Every Cloud Has a Silver Lining (Origin)
What Is the Origin of the Saying "Every Cloud Has a Silver Lining"?The term "every cloud has a silver lining" means that every bad situation has a positive aspect to it. It is usually said when an unforeseen benefit derives from a negative scenario.
Table of Contents
- English Proverbs and Idioms Test
- More Proverbs, Sayings, and Idioms
- "Was I deceived, or did a sable cloud
Turn forth her silver lining on the night?
I did not err; there does a sable cloud
Turn forth her silver lining on the night,
And casts a gleam over this tufted grove."

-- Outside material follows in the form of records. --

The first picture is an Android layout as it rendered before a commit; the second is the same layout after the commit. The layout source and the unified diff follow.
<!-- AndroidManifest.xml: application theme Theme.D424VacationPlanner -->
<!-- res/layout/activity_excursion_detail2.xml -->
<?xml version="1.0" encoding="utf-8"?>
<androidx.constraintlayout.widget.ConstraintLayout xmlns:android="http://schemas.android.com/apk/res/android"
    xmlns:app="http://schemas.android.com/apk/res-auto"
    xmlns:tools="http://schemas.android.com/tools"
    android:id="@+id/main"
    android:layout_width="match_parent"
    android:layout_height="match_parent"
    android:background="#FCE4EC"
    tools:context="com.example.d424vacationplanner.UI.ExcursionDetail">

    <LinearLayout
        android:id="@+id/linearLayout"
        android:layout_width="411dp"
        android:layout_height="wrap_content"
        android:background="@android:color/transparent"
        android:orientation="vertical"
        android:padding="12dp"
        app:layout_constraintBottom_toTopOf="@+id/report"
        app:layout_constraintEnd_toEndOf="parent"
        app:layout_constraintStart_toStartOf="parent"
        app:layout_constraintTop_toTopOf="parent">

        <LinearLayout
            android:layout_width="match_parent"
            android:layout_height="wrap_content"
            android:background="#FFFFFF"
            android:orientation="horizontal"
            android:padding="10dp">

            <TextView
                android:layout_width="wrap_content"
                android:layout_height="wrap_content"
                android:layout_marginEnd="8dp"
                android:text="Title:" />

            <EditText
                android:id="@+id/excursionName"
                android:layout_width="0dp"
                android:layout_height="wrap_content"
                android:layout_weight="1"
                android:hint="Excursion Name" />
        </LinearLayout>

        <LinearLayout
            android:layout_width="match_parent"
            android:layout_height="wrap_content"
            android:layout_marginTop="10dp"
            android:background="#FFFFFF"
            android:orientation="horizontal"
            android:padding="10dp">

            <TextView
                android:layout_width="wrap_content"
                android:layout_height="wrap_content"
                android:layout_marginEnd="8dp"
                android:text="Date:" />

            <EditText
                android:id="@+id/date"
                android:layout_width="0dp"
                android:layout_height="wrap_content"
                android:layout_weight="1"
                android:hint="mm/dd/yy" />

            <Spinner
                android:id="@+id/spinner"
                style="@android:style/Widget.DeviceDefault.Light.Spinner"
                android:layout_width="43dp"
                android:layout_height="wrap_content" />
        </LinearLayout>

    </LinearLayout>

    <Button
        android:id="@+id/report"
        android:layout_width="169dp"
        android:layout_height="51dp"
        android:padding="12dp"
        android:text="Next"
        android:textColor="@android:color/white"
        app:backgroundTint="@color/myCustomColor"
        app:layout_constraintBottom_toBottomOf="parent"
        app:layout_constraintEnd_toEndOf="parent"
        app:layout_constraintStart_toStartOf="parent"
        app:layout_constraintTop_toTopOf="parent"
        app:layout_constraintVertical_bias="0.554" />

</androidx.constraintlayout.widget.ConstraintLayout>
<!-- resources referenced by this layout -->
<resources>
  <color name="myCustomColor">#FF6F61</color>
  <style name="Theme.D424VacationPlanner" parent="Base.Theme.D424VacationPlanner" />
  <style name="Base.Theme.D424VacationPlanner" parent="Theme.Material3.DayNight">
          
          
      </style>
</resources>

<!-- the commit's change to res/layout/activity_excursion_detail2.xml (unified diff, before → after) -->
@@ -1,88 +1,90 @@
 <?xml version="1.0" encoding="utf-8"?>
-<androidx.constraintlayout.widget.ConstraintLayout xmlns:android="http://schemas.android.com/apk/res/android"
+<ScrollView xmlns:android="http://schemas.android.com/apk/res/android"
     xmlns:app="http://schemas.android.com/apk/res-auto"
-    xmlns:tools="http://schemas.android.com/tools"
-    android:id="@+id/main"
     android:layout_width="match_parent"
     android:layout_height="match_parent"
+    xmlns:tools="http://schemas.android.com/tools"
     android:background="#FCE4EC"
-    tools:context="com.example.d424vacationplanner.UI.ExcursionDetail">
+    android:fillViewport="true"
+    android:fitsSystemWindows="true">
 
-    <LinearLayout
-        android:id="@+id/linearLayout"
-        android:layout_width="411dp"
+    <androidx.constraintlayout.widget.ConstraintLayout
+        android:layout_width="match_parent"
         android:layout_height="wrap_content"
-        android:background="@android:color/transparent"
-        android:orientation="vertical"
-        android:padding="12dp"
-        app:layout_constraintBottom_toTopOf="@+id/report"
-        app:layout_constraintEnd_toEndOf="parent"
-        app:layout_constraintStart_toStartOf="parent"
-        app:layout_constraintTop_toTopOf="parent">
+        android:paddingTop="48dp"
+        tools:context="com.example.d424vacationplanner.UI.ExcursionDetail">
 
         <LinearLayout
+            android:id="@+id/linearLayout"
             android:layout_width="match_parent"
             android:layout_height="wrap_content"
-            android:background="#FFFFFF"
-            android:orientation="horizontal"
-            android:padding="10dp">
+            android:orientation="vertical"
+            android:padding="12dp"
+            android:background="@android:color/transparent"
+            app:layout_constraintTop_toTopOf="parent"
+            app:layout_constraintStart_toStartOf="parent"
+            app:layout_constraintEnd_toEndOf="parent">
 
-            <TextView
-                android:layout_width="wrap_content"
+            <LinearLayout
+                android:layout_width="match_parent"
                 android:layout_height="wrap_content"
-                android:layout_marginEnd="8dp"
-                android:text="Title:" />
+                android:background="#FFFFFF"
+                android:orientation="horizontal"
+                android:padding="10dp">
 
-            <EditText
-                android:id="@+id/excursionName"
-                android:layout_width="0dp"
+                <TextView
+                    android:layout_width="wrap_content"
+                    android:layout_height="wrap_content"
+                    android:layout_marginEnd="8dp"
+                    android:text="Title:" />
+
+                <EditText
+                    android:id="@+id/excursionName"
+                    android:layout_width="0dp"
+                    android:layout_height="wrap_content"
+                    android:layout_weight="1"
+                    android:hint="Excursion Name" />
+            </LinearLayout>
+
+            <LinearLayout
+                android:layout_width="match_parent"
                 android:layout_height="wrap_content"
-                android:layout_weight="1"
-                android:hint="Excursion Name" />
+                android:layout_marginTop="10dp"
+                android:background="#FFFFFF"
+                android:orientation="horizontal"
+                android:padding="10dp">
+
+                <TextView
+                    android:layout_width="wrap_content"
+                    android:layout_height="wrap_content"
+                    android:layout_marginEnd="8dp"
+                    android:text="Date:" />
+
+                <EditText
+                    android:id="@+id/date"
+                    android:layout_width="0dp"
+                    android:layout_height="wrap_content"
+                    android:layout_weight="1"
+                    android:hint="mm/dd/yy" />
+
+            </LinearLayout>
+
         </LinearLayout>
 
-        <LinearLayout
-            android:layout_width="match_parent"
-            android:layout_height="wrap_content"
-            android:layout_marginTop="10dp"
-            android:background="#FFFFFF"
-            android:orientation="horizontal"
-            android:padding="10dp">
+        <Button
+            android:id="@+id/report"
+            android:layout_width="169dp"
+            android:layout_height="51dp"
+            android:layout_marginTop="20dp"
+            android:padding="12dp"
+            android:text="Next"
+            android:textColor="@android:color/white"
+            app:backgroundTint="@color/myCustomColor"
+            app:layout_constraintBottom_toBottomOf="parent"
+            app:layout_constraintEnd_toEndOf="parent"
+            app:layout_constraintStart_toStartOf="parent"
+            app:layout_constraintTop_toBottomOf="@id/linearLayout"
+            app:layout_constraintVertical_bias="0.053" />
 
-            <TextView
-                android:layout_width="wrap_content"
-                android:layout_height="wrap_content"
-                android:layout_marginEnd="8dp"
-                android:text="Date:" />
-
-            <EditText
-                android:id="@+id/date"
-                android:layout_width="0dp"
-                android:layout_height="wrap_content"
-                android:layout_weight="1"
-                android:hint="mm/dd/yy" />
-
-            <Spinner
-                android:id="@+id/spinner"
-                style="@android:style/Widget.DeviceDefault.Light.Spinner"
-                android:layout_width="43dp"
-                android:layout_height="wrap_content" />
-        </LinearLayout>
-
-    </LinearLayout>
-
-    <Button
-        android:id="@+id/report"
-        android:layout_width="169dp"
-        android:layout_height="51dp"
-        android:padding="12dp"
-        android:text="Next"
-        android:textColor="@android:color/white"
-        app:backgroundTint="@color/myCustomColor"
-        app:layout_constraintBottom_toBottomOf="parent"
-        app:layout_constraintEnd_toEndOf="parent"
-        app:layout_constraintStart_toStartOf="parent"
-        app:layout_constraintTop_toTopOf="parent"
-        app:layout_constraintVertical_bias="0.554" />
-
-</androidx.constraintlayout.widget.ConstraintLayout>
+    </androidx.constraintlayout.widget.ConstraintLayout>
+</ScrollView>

One version of the saying appears in "The Dublin Magazine, Volume 1" in 1840:
- "There's a silver lining to every cloud that sails about the heavens if we could only see it." (This was the original wording of the proverb.)

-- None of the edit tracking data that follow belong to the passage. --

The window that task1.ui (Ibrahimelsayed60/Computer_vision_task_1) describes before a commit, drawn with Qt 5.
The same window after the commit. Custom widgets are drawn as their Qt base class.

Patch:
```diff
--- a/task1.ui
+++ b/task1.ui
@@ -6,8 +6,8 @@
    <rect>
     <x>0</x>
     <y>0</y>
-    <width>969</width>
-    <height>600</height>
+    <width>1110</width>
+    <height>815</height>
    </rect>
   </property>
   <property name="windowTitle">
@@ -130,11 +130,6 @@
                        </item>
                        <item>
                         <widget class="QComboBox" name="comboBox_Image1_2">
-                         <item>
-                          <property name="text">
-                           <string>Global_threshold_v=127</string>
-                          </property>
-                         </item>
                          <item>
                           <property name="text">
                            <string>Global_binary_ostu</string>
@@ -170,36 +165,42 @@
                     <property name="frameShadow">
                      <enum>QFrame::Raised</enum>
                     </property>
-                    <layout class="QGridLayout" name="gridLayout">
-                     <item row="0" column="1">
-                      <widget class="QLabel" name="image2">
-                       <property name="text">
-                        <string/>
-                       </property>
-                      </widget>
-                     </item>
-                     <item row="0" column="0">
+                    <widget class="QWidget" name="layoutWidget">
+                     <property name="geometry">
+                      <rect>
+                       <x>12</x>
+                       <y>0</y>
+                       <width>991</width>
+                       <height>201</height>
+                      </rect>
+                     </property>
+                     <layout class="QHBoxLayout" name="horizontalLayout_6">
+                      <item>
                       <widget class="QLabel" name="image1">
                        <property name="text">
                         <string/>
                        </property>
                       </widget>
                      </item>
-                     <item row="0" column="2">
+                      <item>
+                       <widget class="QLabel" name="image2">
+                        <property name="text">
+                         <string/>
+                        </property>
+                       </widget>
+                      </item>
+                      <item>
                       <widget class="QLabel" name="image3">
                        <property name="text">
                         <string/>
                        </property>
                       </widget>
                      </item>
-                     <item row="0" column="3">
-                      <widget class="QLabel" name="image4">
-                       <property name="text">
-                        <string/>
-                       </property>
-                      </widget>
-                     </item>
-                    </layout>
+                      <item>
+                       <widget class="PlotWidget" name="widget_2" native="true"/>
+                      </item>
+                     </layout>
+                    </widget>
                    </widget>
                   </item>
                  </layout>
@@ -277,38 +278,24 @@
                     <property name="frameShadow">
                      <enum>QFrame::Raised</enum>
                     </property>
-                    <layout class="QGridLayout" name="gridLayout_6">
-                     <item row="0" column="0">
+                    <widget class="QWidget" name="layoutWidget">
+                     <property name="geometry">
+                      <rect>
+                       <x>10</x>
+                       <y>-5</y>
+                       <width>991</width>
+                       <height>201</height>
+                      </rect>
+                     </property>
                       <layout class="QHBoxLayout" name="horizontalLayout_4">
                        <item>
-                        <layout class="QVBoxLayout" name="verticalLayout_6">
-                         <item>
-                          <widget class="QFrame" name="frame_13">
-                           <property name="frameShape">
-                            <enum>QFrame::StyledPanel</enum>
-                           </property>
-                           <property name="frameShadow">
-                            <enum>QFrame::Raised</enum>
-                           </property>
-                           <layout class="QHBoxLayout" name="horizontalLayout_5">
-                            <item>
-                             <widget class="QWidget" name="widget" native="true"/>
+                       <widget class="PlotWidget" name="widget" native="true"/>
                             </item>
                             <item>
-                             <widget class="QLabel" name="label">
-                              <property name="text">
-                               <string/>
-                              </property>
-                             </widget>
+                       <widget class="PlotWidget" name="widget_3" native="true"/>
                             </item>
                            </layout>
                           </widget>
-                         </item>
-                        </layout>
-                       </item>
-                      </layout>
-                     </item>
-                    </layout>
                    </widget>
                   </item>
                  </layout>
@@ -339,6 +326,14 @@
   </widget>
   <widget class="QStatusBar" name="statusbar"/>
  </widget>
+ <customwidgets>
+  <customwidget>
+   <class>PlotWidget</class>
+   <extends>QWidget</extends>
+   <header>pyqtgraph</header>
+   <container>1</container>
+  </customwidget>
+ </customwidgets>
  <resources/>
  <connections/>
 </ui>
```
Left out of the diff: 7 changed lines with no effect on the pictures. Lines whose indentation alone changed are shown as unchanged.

- "NO, NEVER! Every cloud has a silver lining; and He who wove it knows when to turn it out. So, after every night, however long or dark, there shall yet come a golden morning."

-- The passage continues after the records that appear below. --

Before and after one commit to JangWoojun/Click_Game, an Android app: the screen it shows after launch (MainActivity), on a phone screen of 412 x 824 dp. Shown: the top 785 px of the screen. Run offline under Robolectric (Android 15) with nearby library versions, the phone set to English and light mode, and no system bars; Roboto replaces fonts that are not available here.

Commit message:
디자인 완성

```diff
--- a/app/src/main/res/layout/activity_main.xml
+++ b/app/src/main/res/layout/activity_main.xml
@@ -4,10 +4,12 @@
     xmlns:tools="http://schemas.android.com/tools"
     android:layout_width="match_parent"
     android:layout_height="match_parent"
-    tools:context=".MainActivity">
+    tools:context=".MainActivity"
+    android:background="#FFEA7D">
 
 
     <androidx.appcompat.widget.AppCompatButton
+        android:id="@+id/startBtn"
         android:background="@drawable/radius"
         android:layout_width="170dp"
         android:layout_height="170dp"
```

Examples of Use:
- My divorce was a nightmare, but my new partner is brilliant. Every cloud has a silver lining.
- We're snowed in, I'm afraid. You won't be able to get home tonight. However, the landlord has agreed to keep the bar open. Every cloud has a silver lining.
- The CEO is putting you under a lot of pressure at the moment, Toby. Don't worry though. I suspect you'll be top of his list to take over the department when Janice leaves. Every cloud has a silver lining.